Posted on 11 January 2010 by Drew

Be the first to comment


With Yorkshire Building Society announcing cuts from today across the board in its fixed rates, they become the latest lender to cut rates despite a static bank rate and swap rates at the top end of their recent trading range.

Last week Chelsea, Coventry, Halifax, HSBC and Nationwide all cut some fixed rates and ITL mortgages expanded its range to include competitive 95& LTV fixed and tracker rates.  With its new rates Coventry has adopted a different stance to most lenders by primarily targeting the low LTV remortgage market, with very competitive fixed rates for 3 and 5 years for LTVs up to 50% LTV at 4.25% and 4.99% respectively, both with a £999 fee and a free valuation and free legal fees.

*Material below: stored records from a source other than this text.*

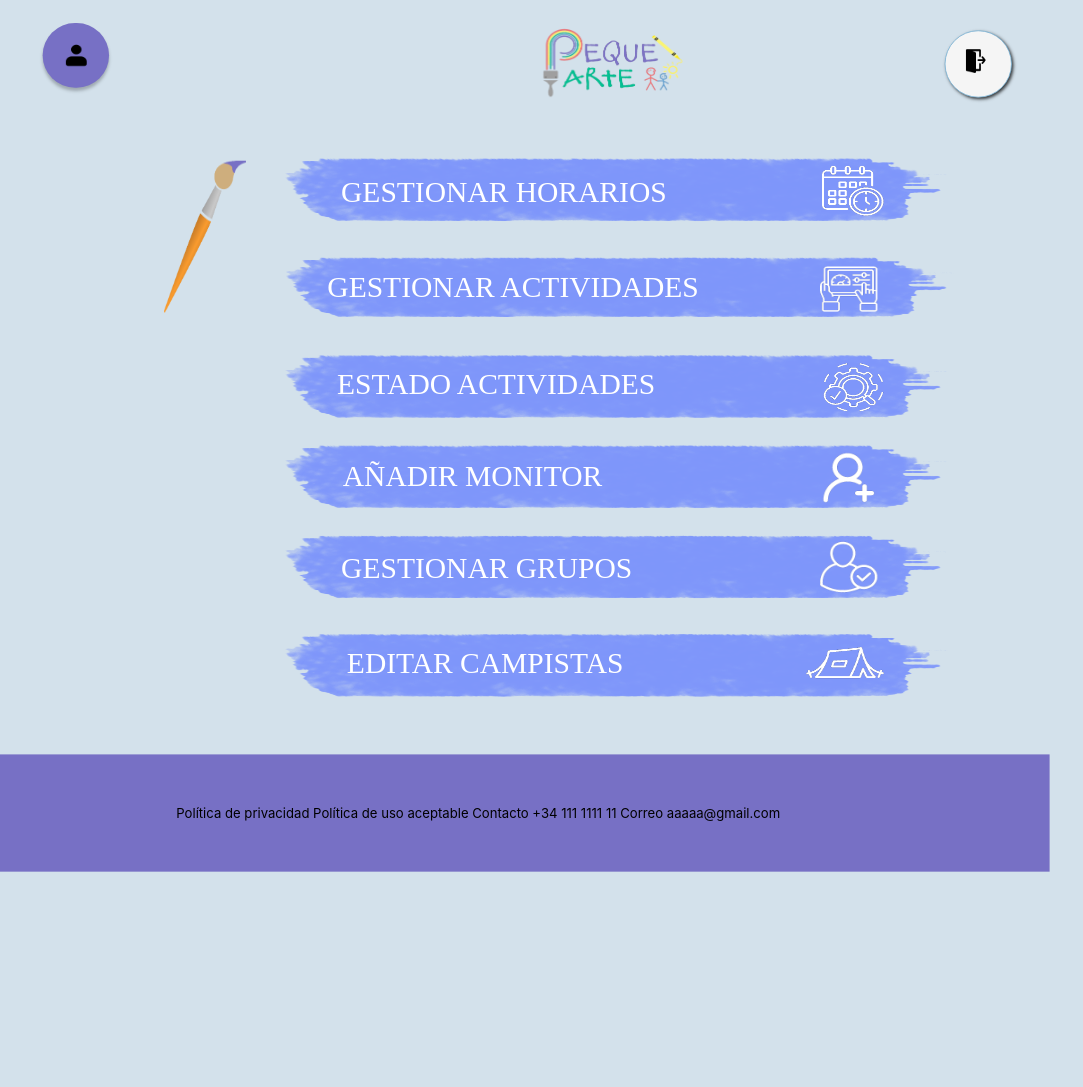
Repository: maariadomiingo/Proyecto-Integrador-Campamento
Page: html/interfaz_coordinador.html
The author's editor kept a copy of each file at every save. The page is drawn from the files as they stood at one save, then again after a run of saves.
The browser window is 1280 px wide. The page is 1321 px wide, so the pictures cover 1321 px, including what lies to the right of the window. The pictures show the whole page, at 82% of full size.

Above is the page before, as saved 2025-02-05 11:49:16.

### html/interfaz_coordinador.html
<!DOCTYPE html>
<html lang="es">
  <head>
    <meta charset="UTF-8" />
    <meta name="viewport" content="width=device-width, initial-scale=1.0" />
    <title>Documento</title>
    <link rel="stylesheet" href="../css/interfaz_coordinador.css" />
  </head>
  <body>
    <div class="contenedor">
      <div class="fondo"></div>
      <div class="circulo"></div>
      <img class="icono-usuario" src="../img/user.png" />
      <div class="circulo-salir"></div>
      <img class="icono-salir" src="../img/cerrar-sesion.png" />
      <div class="pie-de-pagina"></div>
      <div class="texto-pie-de-pagina">
        Política de privacidad Política de uso aceptable Contacto +34 111 1111
        11 Correo aaaaa@gmail.com
      </div>
      <div class="div-vacio"></div>
      <img class="trazo-pincel-1" src="../img/trazo-pincel.png" />
      <img class="trazo-pincel-2" src="../img/trazo-pincel.png" />
      <img class="trazo-pincel-3" src="../img/trazo-pincel.png" />
      <div class="agregar-monitor">
        <div class="texto-agregar-monitor">AÑADIR MONITOR</div>
      </div>
      <img class="icono-añadirMonitor" src="../img/anadir.png" />

      <img class="icono-estado-actividades" src="../img/actividades.png" />
      <img class="trazo-pincel-4" src="../img/trazo-pincel.png" />
      <div class="estado-actividades">
        <div class="texto-estado-actividades">ESTADO ACTIVIDADES</div>

      </div>


      <div class="gestionar-actividades">
        <img class="trazo-pincel-5" src="../img/trazo-pincel.png" />
        <div class="texto-gestionar-actividades">GESTIONAR ACTIVIDADES</div>
       </div>
       <img class="icono-actividades" src="../img/administrar.png" />

      <img class="pincel" src="../img/pincel.png" />
      <div class="div-vacio-2"></div>

<!--       GESTIONAR HORARIOS-->
       <img class="trazo-pincel-6" src="../img/trazo-pincel.png" class="imagen-horarios" />
      <div class="gestionar-horarios">
        <div class="texto-gestionar-horarios">GESTIONAR HORARIOS</div>
      </div>
      <img class="icono-horario" src="../img/calendario.png" />

      <img class="logo" src="../img/logo sin fondo.png" />
      <img class="icono-campistas" src="../img/campistas.png" />

      <div class="editar-campistas">EDITAR CAMPISTAS</div>

      <div class="gestionar-grupos">GESTIONAR GRUPOS</div>
      <img class="icon-gestionarGrupos" src="../img/pasarlista.png" />
      </div>
    </div>
  </body>
</html>

### css/interfaz_coordinador.css
body {
  margin: 0;
  padding: 0;
  font-family: Arial, sans-serif;
  background: #D3E1EB;
  width: 100%; /* Ocupa el 100% del ancho de la pantalla */
  overflow-x: hidden; /* Evita el desplazamiento horizontal */
}

.circulo {
  width: 81px;
  height: 79px;
  left: 52px;
  top: 28px;
  position: absolute;
  background: #7770C5;
  box-shadow: 0px 4px 4px rgba(0, 0, 0, 0.25);
  border-radius: 9999px;
}

.icono-usuario {
  width: 34px;
  height: 31px;
  left: 76px;
  top: 52px;
  position: absolute;
}

.circulo-salir {
  width: 80px;
  height: 80px;
  left: 90%;
  top: 37px;
  position: absolute;
  background: #F5F5F5;
  box-shadow: 2px 2px 4px rgba(0, 0, 0, 0.75);
  border-radius: 9999px;
  border: 1px #7AB3D7 solid;
}

.icono-salir {
  left: 92%;
  top: 60px;
  width: 24px;
  height: 29px;
  position: absolute;
}

.pie-de-pagina {
  width: 100%; /* Ajusta el ancho al 100% del viewport */
  height: 143px;
  left: 0px;
  top: 920px;
  position: absolute;
  background: #7770C5;
}

.texto-pie-de-pagina {
  width: 1009px;
  left: 215px;
  top: 982px;
  position: absolute;
  color: black;
  font-size: 16px;
  font-family: Inter;
  font-weight: 400;
  word-wrap: break-word;
}

.div-vacio {
  width: 407px;
  height: 125px;
  left: 187px;
  top: 300px;
  position: absolute;
}

.trazo-pincel-1,
.trazo-pincel-2,
.trazo-pincel-3,
.trazo-pincel-4,
.trazo-pincel-5,
.trazo-pincel-6 {
  width: 940px;
  height: 400px;
  left: 288px;
  position: absolute;
}

.trazo-pincel-1 { top: 630px; }
.trazo-pincel-2 { top: 510px; }
.trazo-pincel-3 { top: 400px; }
.trazo-pincel-4 { top: 290px; }
.trazo-pincel-5 { top: 510px; }
.trazo-pincel-6 { top: 50px; }

.agregar-monitor {
  width: 955px;
  height: 110px;
  left: 281px;
  top: 516px;
  position: absolute;
}

.agregar-monitor img {
  width: 955px;
  height: 114px;
  left: 0px;
  top: 0px;
  position: absolute;
}

.texto-agregar-monitor {
  width: 455px;
  height: 17.65px;
  left: 137px;
  top: 44px;
  position: absolute;
  color: white;
  font-size: 36px;
  font-family: Montserrat;
  font-weight: 500;
  word-wrap: break-word;
}

.estado-actividades {
  width: 955px;
  height: 114px;
  left: 284px;
  top: 402px;
  position: absolute;
}

.estado-actividades img {
  width: 955px;
  height: 114px;
  left: 0px;
  top: 0px;
  position: absolute;
}

.texto-estado-actividades {
  width: 533px;
  height: 18.30px;
  left: 127px;
  top: 46.41px;
  position: absolute;
  color: white;
  font-size: 36px;
  font-family: Montserrat;
  font-weight: 500;
  word-wrap: break-word;
}

.gestionar-actividades {
  width: 948px;
  height: 134px;
  left: 288px;
  top: 268px;
  position: relative;
}

.gestionar-actividades img {
  width: 948px;
  height: 380px;
  left: 0px;
  top: -90px;
  position: absolute;
}

.texto-gestionar-actividades {
  width: 566.81px;
  height: 21.51px;
  left: 111.19px;
  top: 61.17px;
  position: absolute;
  color: white;
  font-size: 36px;
  font-family: Montserrat;
  font-weight: 500;
  word-wrap: break-word;
}

.pincel {
  width: 100px;
  height: 185px;
  left: 300px;
  top: 381px;
  position: absolute;
  transform: rotate(180deg);
  transform-origin: 0 0;
}

.div-vacio-2 {
  width: 651px;
  height: 863px;
  left: 670px;
  top: 463px;
  position: absolute;
}

.gestionar-horarios {
  width: 962px;
  height: 128px;
  left: 288px;
  top: 152px;
  position: absolute;
}

.gestionar-horarios img {
  width: 962px;
  height: 128px;
  left: 0px;
  top: 0px;
  position: absolute;
}

.imagen-horarios {
  width: 26px;
  height: 256px;
  left: 674.91px;
  top: 44.25px;
  position: absolute;
}

.texto-gestionar-horarios {
  width: 584.25px;
  height: 20.54px;
  left: 127.93px;
  top: 60.84px;
  position: absolute;
  color: white;
  font-size: 36px;
  font-family: Montserrat;
  font-weight: 500;
  word-wrap: break-word;
}

.icono-horario {
  width: 80px;
  height: 65px;
  left: 1000px;
  top: 200px;
  position: absolute;
}

.icono-actividades {
  width: 80px;
  height: 65px;
  left: 1000px;
  top: 440px;
  position: absolute;
}

.icono-gestionar {
  width: 80px;
  height: 65px;
  left: 1000px;
  top: 200px;
  position: absolute;
}

.icono-estado-actividades {
  width: 70px;
  height: 55px;
  left: 1000px;
  top: 325px;
  position: absolute;
  z-index: 1;
}

.icono-añadirMonitor {
  width: 70px;
  height: 65px;
  left: 1000px;
  top: 550px;
  position: absolute;
}

.icon-gestionarGrupos {
  width: 70px;
  height: 63px;
  left: 1000px;
  top: 660px;
  position: absolute;
}

.logo {
  width: 194px;
  height: 103px;
  left: 647px;
  top: 25px;
  position: absolute;
}

.icono-campistas {
  width: 95px;
  height: 80px;
  left: 983px;
  top: 768px;
  position: absolute;
}

.div-vacio-3 {
  width: 100px;
  height: 100px;
  left: 646px;
  top: 210px;
  position: absolute;
}

.editar-campistas {
  width: 455px;
  height: 60px;
  left: 423px;
  top: 788px;
  position: absolute;
  color: white;
  font-size: 36px;
  font-family: Montserrat;
  font-weight: 500;
  word-wrap: break-word;
}

.gestionar-grupos {
  width: 455px;
  height: 17.65px;
  left: 416px;
  top: 672px;
  position: absolute;
  color: white;
  font-size: 36px;
  font-family: Montserrat;
  font-weight: 500;
  word-wrap: break-word;
}

.rectangulo-pequeno {
  width: 69px;
  height: 70px;
  padding-left: 5.75px;
  padding-right: 5.75px;
  padding-top: 17.50px;
  padding-bottom: 17.50px;
  left: 966px;
  top: 655px;
  position: absolute;
  flex-direction: column;
  justify-content: center;
  align-items: center;
  display: inline-flex;
}

.rectangulo-interno {
  width: 57.50px;
  height: 35px;
  background: white;
}

.imagen-pequena-1 {
  width: 77px;
  height: 78px;
}

.imagen-pequena-2 {
  width: 77px;
  height: 73px;
}

.imagen-pequena-3 {
  width: 46px;
  height: 49px;
}

After the next 3 saves:
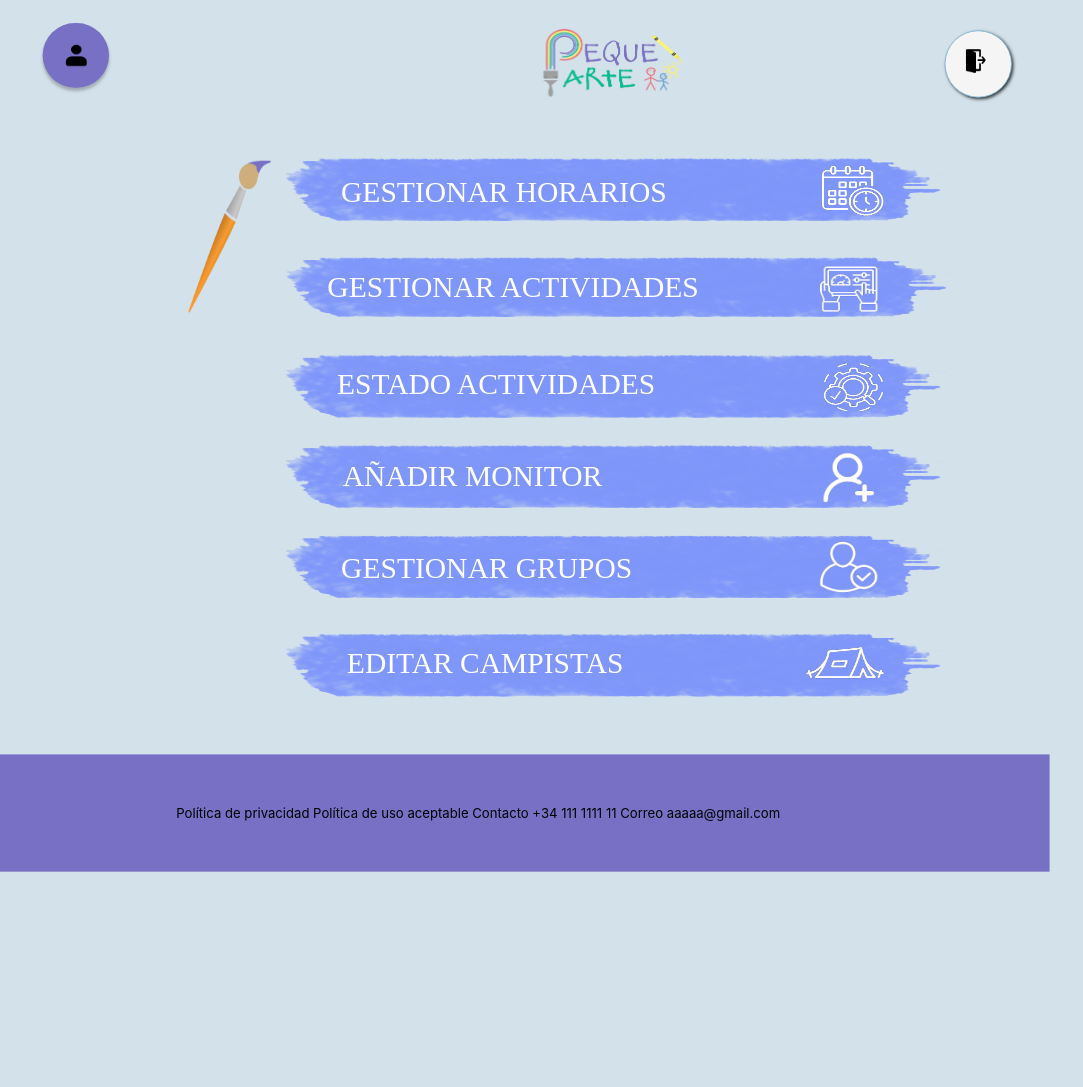
The 3 saves are shown as one change because they came seconds apart.
The last was saved 9 s later.
--- a/css/interfaz_coordinador.css
+++ b/css/interfaz_coordinador.css
@@ -184,7 +184,7 @@ body {
 .pincel {
   width: 100px;
   height: 185px;
-  left: 300px;
+  left: 330px;
   top: 381px;
   position: absolute;
   transform: rotate(180deg);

There are a number of reasons that account for why we are seeing these cuts.  There is undoubtedly an increase in competition with a number of new lenders currently in the starting blocks waiting for the gun.  Additionally, lenders are far less dependent on swap rates for their new funding, rather looking toward their savers to balance the books.  It is also John Charcol’s belief that lenders are becoming more comfortable with the wider economy, most notably the bounce in house prices and the expectation that interest rates will remain low for some time – resulting in far less repossessions than initially expected.  And, underlying all this, is a modest improvement in wholesale funding.

The buy to let market is now also benefitting from an increase in competition, with an increased range of products and/or lower rates announced over the last week from BM Solutions, Godiva, Whiteaway Laidlaw and Aldermore and, from tomorrow, The Mortgage Works.  With the buy to let market suffering badly over the last 2 years, this is welcome news for many of the UK’s landlords.

Categories: Fixed rate mortgages, Mortgages, Interest rates

Comments

Post a Comment

Please keep your comments relevant. Charcol reserves the right to edit or delete comments.

The blog postings on this site solely reflect the personal views of the authors and do not necessarily represent the views, positions, strategies or opinions of John Charcol. All comments are made in good faith, and John Charcol will not accept liability for them. We may contact you in response to your comment – by submitting your comment, you are consenting to this.

To find out more about how we collect, use and protect your data, please read our privacy policy.

You are currently offline. Some pages or content may fail to load.